Abstract

OBJECTIVES:

To determine the age and human immunodeficiency virus (HIV) status of patients with ocular surface squamous neoplasia (OSSN), and to analyze tumor proliferation, Bcl-2, and p53 oncoprotein expression in OSSN.

METHODS:

Only patients with histologically proved neoplasia were included in this study. The HIV status was obtained only with informed consent. Monoclonal antibodies to p53 and Bcl-2 protein were used after microwave antigen retrieval to enhance immunohistochemical staining of the sections.
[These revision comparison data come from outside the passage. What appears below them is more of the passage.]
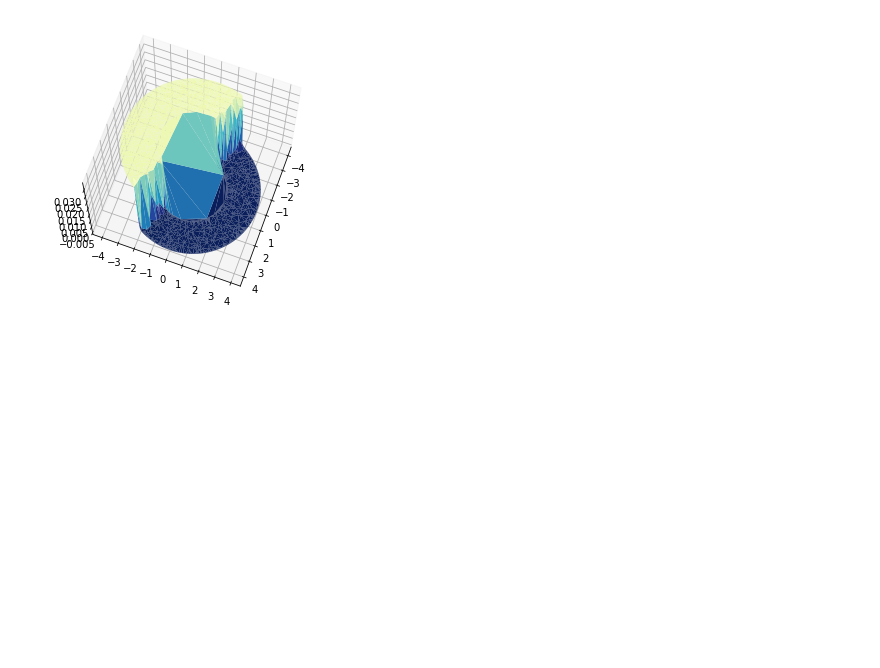
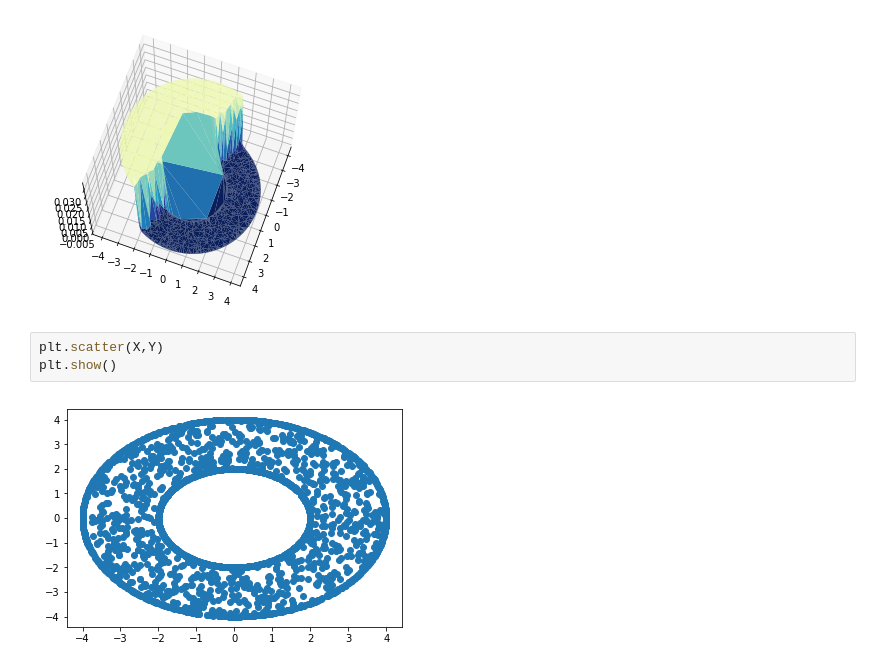
Before and after one commit to DothWalrus/machine_learning_pde, a Jupyter notebook: 2d_laplace_dgm.ipynb, the cells around one changed output. Saved outputs shown, nothing was run; the diff lists cells and outputs as text; blank space fills up the shorter version.

```diff
--- a/2d_laplace_dgm.ipynb
+++ b/2d_laplace_dgm.ipynb
@@ -220,3 +220,8 @@ plt.show()
 (3000,)
 (3000,)
 [figure]
+# %%
+plt.scatter(X,Y)
+plt.show()
+# %% [output]
+[figure, added]
```
Also changed, not shown: 1 other file.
Proliferation was assessed by means of Ki-67 antigen expression. Positive staining in each specimen was expressed as a percentage and graded accordingly.

RESULTS:

Forty-one eyes in 40 black patients with a mean age of 37 years were found to have OSSN. Of the 41 lesions, 35 represented in situ or invasive carcinoma. The remaining 6 had mild or moderately dysplastic lesions. Seventeen patients agreed to an HIV test and, of these, 12 (70.6%) were HIV positive. All 12 were younger than 50 years, and 11 had either carcinoma in situ or invasive lesions. Twenty-two of 40 lesions expressed significant (greater than 50% of neoplastic cells) p53 positivity, while Bcl-2 expression was detected in 10. Ki-67 expression was low, even in the HIV-positive lesions.

CONCLUSIONS:

At our institution, OSSN occurs in young patients, many of whom are HIV positive. Expression of p53 is a common finding, whereas Bcl-2 immunoexpression occurs in the minority of cases. Ki-67 analysis showed that OSSN is a slow-growing tumor, even in the presence of HIV infection.

PMID:
12003603
[PubMed - indexed for MEDLINE]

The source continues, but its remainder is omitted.